My layman’s intuition is that you should begin with an apology for skipping several steps in your understandably fearful opening gambit. This will give him room (and validation) to consider the ways he may have behaved better, too. Don’t be shy about consulting a couples therapist, either. They can be tremendously helpful.
I had a miscarriage during my second trimester of pregnancy in 2016. The grief is fossilized in my heart. I don’t remember the exact date, but it was after Mother’s Day. I have no interest in commemorating this loss. But every year, my sister-in-law texts me some platitude, like “Thinking of you.” I reply with a terse thank you, hoping she will take the hint. But she doesn’t. How can she not see that her texts may be triggering? Also, how does she remember the date? Has she set a Google calendar alarm for my pain?
I am truly sorry for your loss. But your anger at your sister-in-law for messages that are clearly intended as supportive seems misplaced to me. I have learned, generally, that people are terrible mind readers. Stop hinting!
When you next see her, say: “I know you’re trying to be kind by remembering my miscarriage, but it’s not an occasion I want to memorialize. Please stop sending messages about it. They hurt me.” (And if you can’t bear to say it, text her.)
Two young brothers race their bikes on our cul-de-sac and come to a skidding stop at the end of our driveway. This drives my husband crazy! He has to re-rake our gravel every time. He wants to bury planks of wood with nails protruding from them to deter the boys. I’m having a hard time convincing him why he shouldn’t. Help!
Why? Because it is monstrous to put children’s safety (and your car tires) at risk this way. Just call the boys’ parents and report the problem. There, solved! As for your husband, tell him there is a bright red line between cranky and sociopathic. He is on the wrong side of it here.

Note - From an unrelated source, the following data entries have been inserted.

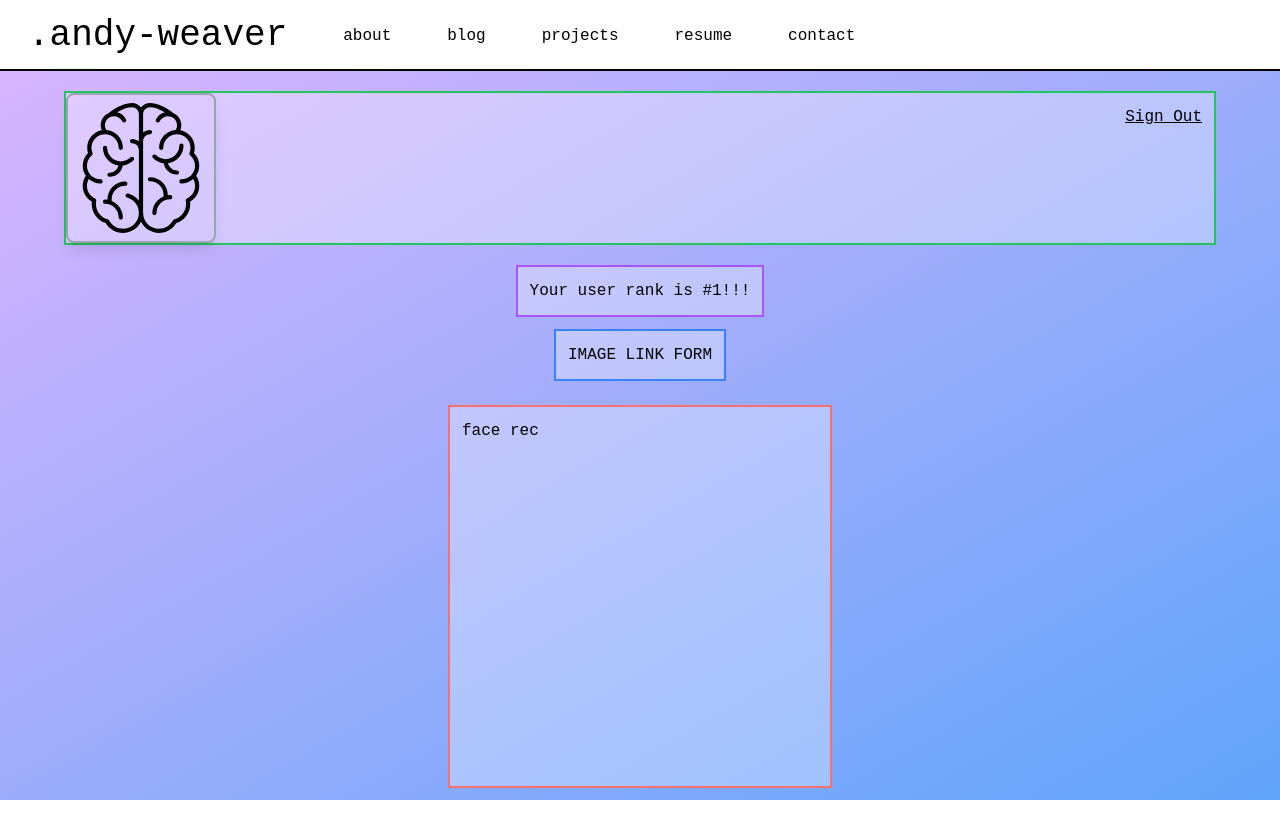
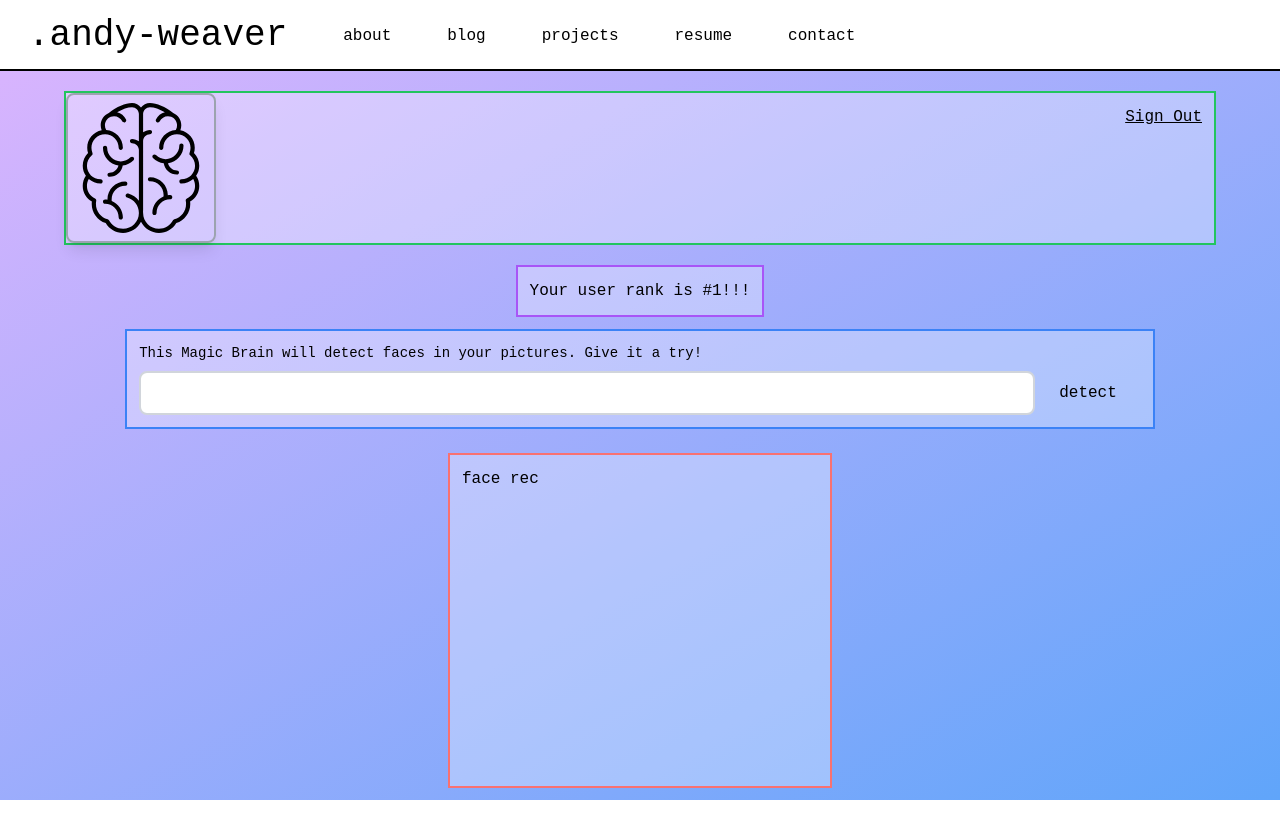
Before and after one commit to aaweaver-actuary/andy-web, a Next.js app: page /projects/face-detection in a window 1280 px wide. Built offline with nearby package versions, Linux system fonts and the light colour scheme.

Commit message:
scaffolded main parts of image link form

```diff
--- a/src/app/projects/(react-complex)/face-detection/components/ImageLinkForm.component.jsx
+++ b/src/app/projects/(react-complex)/face-detection/components/ImageLinkForm.component.jsx
@@ -1,12 +1,31 @@
+'use client';
+
+import Button from '../../../../components/Button.component';
+
 const ImageLinkForm = () => {
   return (
     <div
       className={`
-    border-blue-500 border-2 bg-white bg-opacity-30
-      my-3 p-3
-      `}
+      border-blue-500 border-2 bg-white bg-opacity-30
+        my-3 p-3
+        `}
     >
-      <h1>IMAGE LINK FORM</h1>
+      <p className="text-sm">
+        {'This Magic Brain will detect faces in your pictures. Give it a try!'}
+      </p>
+      <div className="mt-2">
+        <input
+          type="text"
+          className="text-md p-2 w-[70vw] text-center border-gray-300 border-2 rounded-lg"
+        />
+        <Button
+          className="text-md p-2 w-[30vw] text-center"
+          text="Detect"
+          onClick={() => {
+            console.log('detected detect!');
+          }}
+        />
+      </div>
     </div>
   );
 };
```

For help with your awkward situation, send a question to SocialQ@nytimes.com, to Philip Galanes on Facebook or @SocialQPhilip on Twitter.
Article source: https://www.nytimes.com/2020/07/02/style/defund-the-police-activism.html